## WHAT THE TASK ASKS
Among the records below, determine how many lines have the word "icon" in them; output only the number.

··· DATASET RECORDS

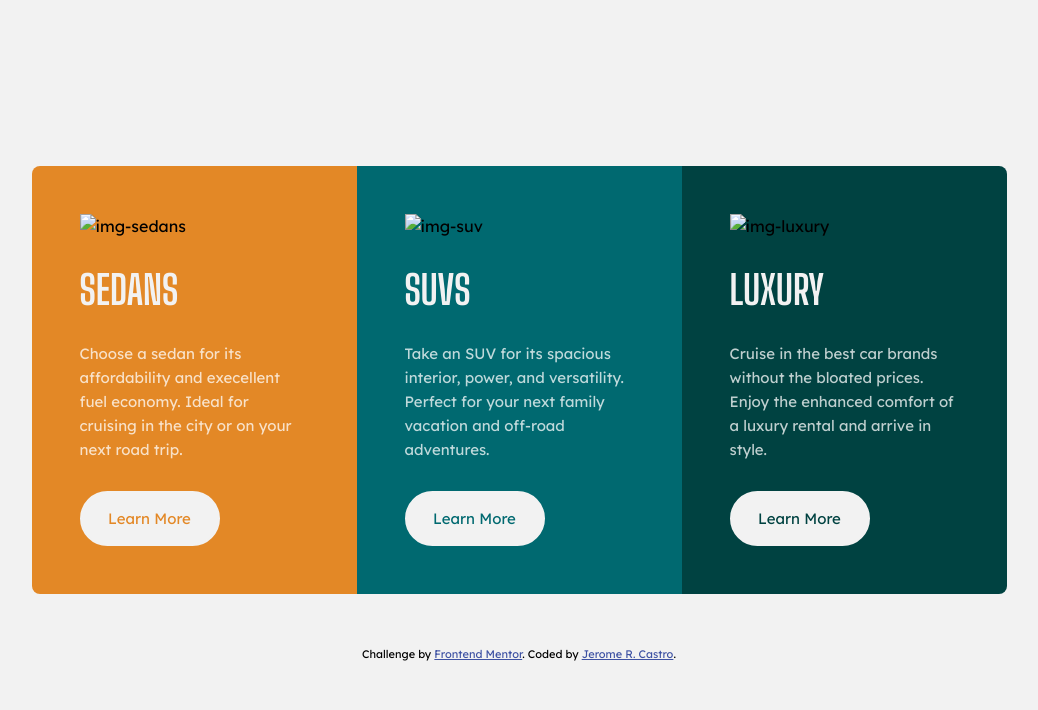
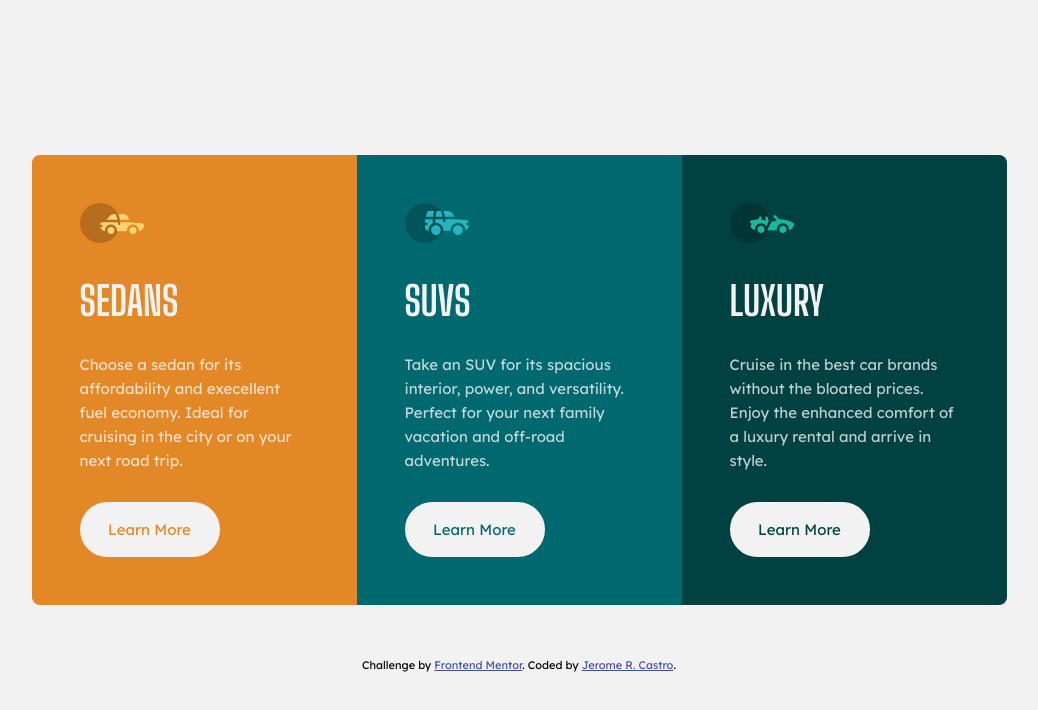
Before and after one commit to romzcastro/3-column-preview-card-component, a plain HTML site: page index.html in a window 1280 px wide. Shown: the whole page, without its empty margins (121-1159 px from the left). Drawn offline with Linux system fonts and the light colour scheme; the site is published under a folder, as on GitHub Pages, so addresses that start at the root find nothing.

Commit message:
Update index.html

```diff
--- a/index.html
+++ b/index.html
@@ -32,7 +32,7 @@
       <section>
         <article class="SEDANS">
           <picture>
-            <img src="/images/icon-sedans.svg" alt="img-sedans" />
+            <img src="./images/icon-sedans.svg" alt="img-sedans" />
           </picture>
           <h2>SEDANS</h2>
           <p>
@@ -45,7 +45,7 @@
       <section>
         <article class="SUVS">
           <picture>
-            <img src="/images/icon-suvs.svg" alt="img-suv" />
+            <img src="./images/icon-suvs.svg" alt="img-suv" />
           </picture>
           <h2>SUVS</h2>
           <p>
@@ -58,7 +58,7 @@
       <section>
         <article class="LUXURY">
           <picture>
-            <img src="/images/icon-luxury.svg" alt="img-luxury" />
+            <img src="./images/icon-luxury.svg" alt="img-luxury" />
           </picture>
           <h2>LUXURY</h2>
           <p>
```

······

## ANSWER BELOW
6